TB-12 arginine auxotrophy in paediatric CNS tumours: the rationale for therapeutic arginine depletion as a novel anti-cancer therapy

Research output: Contribution to journalAbstractpeer-review


Colleges, School and Institutes

External organisations

  • Birmingham Children's Hospital NHS Foundation Trust


BACKGROUND: Despite significant improvements in survival of children with cancer, certain brain tumours have poor outcomes, particularly in the relapse setting. Therefore novel therapeutic strategies are needed. We have identified that some cancers are dependent on arginine for survival due to the absence of arginine recycling enzymes (arginine auxotrophism) and that this arginine addiction can be targeted. There is no published data thus far on arginine auxotrophy in paediatric CNS tumours.

AIM: To examine the levels of gene expression of key enzymes involved in the synthesis and recycling of arginine in CNS tumours.

METHODS: Using the R2 genomics platform, we analysed the expression of arginoscuccinate synthetase 1 (ASS1); ornithine transcarbamylase (OTC); arginosuccinate lyase (ASL), Arginase 1 and 2 isoforms and the cationic transporters CAT1 and CAT2 in a range of published CNS tumour datasets. Arginine auxotrophy was defined normal or high expression of ASS and low expression of OTC, compared to normal brain tissue and the housekeeping gene GAPDH.

RESULTS: High grade glioma, diffuse intrinsic pontine glioma, ependymoma and medulloblastoma had high ASS and very low OTC expression levels compared to normal brain - strongly suggesting arginine auxotrophism. Interesting all CNS tumours studied had high ASL expression.

CONCLUSION: Several difficult to treat CNS tumours have the molecular features of arginine dependence. Therapeutic arginine depletion (using recombinant arginase BCT-100) may be a novel strategy for treatment of these tumours within the context of an early phase clinical trial.

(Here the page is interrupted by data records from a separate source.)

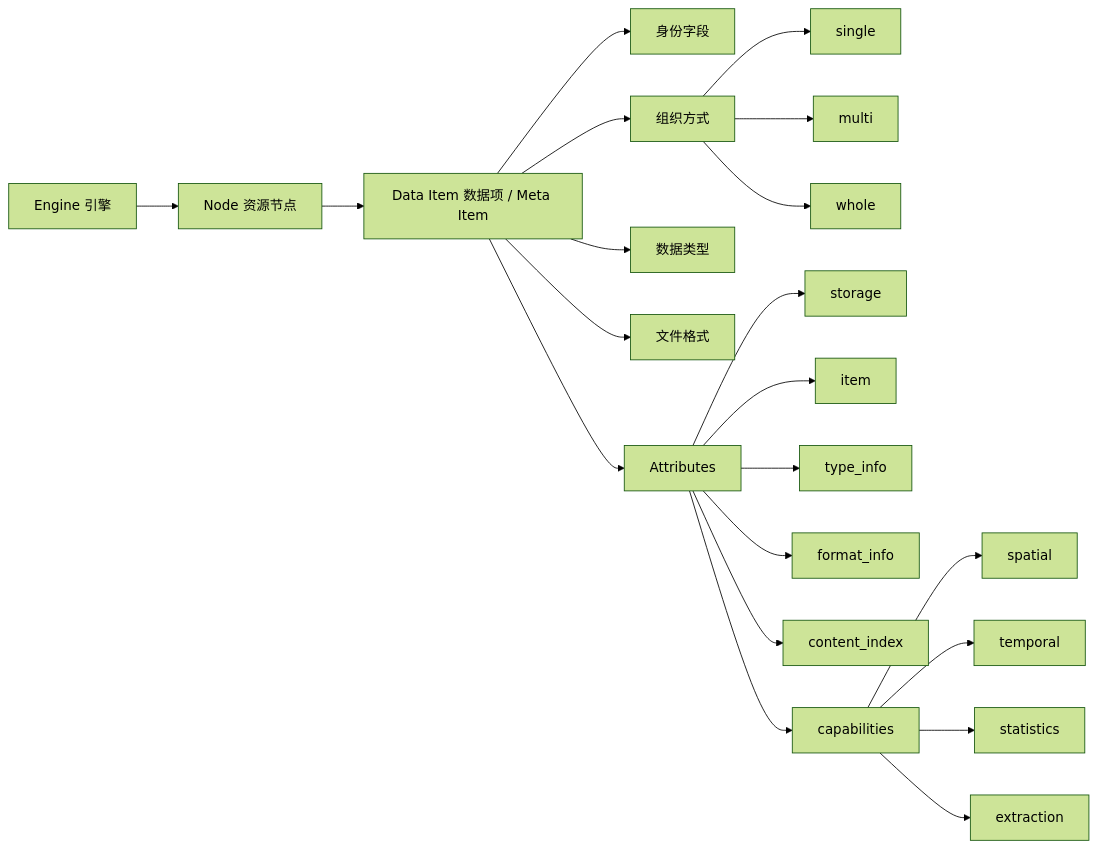
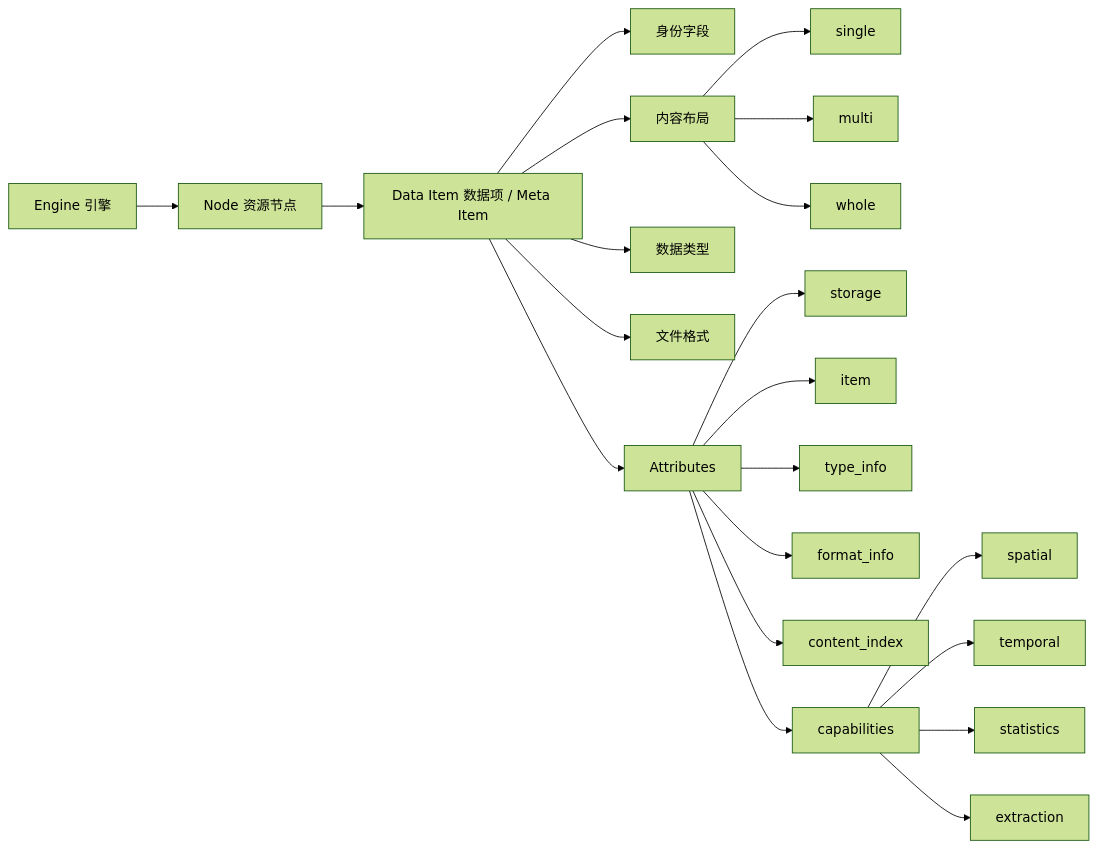
One commit to pampa0629/addp changed the diagram in docs/concepts/addp数据项体系图.md. Above: the diagram before and after it, drawn with Mermaid (forest theme). The commit also changed other lines of this file and 119 other files, not shown here.

````diff
--- a/docs/concepts/addp数据项体系图.md
+++ b/docs/concepts/addp数据项体系图.md
@@ -25,27 +25,27 @@
 ```mermaid
 graph LR
     Engine[Engine 引擎] --> Node[Node 资源节点]
     Node --> Item[Data Item 数据项 / Meta Item]
 
     Item --> Identity[身份字段]
-    Item --> Organization[组织方式]
+    Item --> Layout[内容布局]
     Item --> DataType[数据类型]
     Item --> Format[文件格式]
     Item --> Attributes[Attributes]
 
-    Organization --> Single[single]
-    Organization --> Multi[multi]
-    Organization --> Whole[whole]
+    Layout --> Single[single]
+    Layout --> Multi[multi]
+    Layout --> Whole[whole]
 
     Attributes --> Storage[storage]
     Attributes --> ItemAttrs[item]
     Attributes --> TypeInfo[type_info]
     Attributes --> FormatInfo[format_info]
     Attributes --> ContentIndex[content_index]
     Attributes --> Capabilities[capabilities]
 
     Capabilities --> Spatial[spatial]
     Capabilities --> Temporal[temporal]
     Capabilities --> Statistics[statistics]
     Capabilities --> Extraction[extraction]
 ```
````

Original languageEnglish
Pages (from-to)iii170-iii171
Number of pages1
Issue numbersuppl_3
Publication statusPublished - 1 Jun 2016


  • arginine, cancer, tuberculosis, childhood central nervous system neoplasms